So do I rub off all the buds along the whole length of the rootstock bridge grafts, or do I leave any to make leaves to help feed them for any length of time?


#497

Bede,
I doubt you’d notice any difference in vigor by pulling up the post, even if you damage roots in the process. Roots grow back as fast as pruned branches. So probably wouldn’t be an issue, unless you are dealing with something like crown gall, which is made worse by damaged roots.

Hillbilly makes a good point about leaving the T-post blade out of the ground, if you want to minimize root damage.

Another solution would be to beat the blade off with a hammer before you drive the post, so the blade won’t grow under the roots. Btw, don’t try to pull the posts by hand. Too hard on your back.


#498

Anyone know if i can spray chlorothalonil and copper together?


#499

Rooting figs (etc.) giving you a headache? Use aspirin…
Use aspirin as a rooting hormone. Getting ready to try fig rooting, I thought I’d revisit the willow-water idea and I found out that the root encouraging goodies in willow-water are IBA and…salicylic acid. Salicylic acid, like in aspirin…willow was the precursor and natural source of aspirin. Can aspirin be used as a rooting hormone? Read on…

https://www.bluestem.ca/willow-article1.htm

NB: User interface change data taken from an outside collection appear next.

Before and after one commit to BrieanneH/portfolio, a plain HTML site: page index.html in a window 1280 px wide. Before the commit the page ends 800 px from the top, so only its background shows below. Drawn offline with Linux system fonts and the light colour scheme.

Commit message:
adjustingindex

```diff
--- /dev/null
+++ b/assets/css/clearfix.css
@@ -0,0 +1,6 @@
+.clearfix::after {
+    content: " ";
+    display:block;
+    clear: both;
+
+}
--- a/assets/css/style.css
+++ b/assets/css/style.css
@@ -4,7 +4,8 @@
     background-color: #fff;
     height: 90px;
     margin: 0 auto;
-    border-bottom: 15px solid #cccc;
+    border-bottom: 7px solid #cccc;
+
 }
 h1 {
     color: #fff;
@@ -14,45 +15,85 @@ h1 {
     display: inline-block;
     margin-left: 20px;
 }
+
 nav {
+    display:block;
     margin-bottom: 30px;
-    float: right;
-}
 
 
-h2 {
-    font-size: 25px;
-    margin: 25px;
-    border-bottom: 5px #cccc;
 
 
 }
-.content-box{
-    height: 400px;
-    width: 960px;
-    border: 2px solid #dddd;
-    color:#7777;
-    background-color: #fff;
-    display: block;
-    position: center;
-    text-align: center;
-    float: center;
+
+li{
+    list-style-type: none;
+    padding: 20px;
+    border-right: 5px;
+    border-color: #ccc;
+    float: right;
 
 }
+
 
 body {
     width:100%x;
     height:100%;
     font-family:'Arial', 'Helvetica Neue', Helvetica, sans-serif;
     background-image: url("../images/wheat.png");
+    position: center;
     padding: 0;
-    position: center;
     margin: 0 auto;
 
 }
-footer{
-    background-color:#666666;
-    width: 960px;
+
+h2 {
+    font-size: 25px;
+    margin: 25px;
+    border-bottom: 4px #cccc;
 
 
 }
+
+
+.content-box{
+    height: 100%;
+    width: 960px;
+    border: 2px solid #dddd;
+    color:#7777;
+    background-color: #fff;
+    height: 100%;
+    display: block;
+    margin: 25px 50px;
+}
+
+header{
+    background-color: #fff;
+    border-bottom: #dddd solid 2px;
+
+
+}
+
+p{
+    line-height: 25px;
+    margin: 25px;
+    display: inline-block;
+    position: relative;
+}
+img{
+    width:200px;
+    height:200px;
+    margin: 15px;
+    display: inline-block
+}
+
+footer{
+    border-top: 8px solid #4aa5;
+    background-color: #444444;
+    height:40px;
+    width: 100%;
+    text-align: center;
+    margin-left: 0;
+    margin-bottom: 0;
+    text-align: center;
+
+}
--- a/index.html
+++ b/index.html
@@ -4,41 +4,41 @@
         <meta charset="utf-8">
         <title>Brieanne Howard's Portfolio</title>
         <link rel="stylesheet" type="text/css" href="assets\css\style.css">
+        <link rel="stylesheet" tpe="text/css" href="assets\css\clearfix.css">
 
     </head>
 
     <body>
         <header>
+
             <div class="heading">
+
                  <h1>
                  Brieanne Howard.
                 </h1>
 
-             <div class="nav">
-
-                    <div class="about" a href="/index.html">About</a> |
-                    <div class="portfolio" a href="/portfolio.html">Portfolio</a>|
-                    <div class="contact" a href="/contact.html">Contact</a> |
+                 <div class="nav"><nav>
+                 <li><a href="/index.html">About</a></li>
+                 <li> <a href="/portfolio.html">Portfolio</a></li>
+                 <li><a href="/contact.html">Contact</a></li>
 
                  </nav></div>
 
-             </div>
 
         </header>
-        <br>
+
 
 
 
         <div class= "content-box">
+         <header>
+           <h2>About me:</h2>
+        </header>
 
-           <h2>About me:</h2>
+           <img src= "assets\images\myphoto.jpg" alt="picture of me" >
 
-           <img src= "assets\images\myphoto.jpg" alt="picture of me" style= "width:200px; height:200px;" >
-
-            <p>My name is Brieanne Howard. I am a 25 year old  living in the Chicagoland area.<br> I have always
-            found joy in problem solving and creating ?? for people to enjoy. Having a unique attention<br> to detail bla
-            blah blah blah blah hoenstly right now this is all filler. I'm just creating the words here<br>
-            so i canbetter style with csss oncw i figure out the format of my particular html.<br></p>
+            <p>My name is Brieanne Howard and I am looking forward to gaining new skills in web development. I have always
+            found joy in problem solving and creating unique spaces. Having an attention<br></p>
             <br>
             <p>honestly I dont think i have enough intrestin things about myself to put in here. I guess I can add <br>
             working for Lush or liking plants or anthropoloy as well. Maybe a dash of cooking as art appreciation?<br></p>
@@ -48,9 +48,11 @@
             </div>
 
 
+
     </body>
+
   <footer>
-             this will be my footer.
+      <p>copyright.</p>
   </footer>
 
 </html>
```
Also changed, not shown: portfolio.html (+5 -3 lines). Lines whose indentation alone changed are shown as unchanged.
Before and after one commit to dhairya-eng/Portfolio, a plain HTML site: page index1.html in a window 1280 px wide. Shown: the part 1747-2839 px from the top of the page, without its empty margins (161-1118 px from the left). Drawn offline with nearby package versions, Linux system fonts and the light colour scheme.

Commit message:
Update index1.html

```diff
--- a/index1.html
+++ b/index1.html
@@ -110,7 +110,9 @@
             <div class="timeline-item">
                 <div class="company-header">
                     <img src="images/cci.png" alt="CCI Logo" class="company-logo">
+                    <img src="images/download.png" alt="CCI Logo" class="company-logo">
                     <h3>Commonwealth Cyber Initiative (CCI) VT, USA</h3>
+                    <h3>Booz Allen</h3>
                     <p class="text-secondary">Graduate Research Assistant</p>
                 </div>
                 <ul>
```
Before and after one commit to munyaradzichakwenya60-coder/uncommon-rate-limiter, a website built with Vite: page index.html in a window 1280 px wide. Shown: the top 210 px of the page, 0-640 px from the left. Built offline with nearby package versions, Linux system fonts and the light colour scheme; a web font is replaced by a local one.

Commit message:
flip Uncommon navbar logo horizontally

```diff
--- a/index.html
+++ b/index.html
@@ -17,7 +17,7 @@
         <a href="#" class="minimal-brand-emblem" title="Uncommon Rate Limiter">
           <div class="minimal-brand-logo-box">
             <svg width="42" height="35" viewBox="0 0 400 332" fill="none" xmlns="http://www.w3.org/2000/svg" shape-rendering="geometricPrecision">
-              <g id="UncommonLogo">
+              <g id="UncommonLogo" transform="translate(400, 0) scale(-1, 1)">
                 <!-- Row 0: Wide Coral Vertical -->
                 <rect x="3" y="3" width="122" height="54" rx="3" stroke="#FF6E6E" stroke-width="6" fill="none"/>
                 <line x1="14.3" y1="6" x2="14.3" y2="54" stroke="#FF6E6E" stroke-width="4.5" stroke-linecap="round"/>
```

It doesn’t specifically mention figs but neither does the store-bought stuff. Rooting hormone is not universally accepted as a good tool in rooting figs but a very mild dose of the natural form of its ingredients seems like a nice compromise. I have a massive supply of willow down along the creek but aspirin-water seems like a very safe experiment, if you don’t have willow.


#500

So what do you use to pull posts. I do it by hand and it is hard on the back. Spud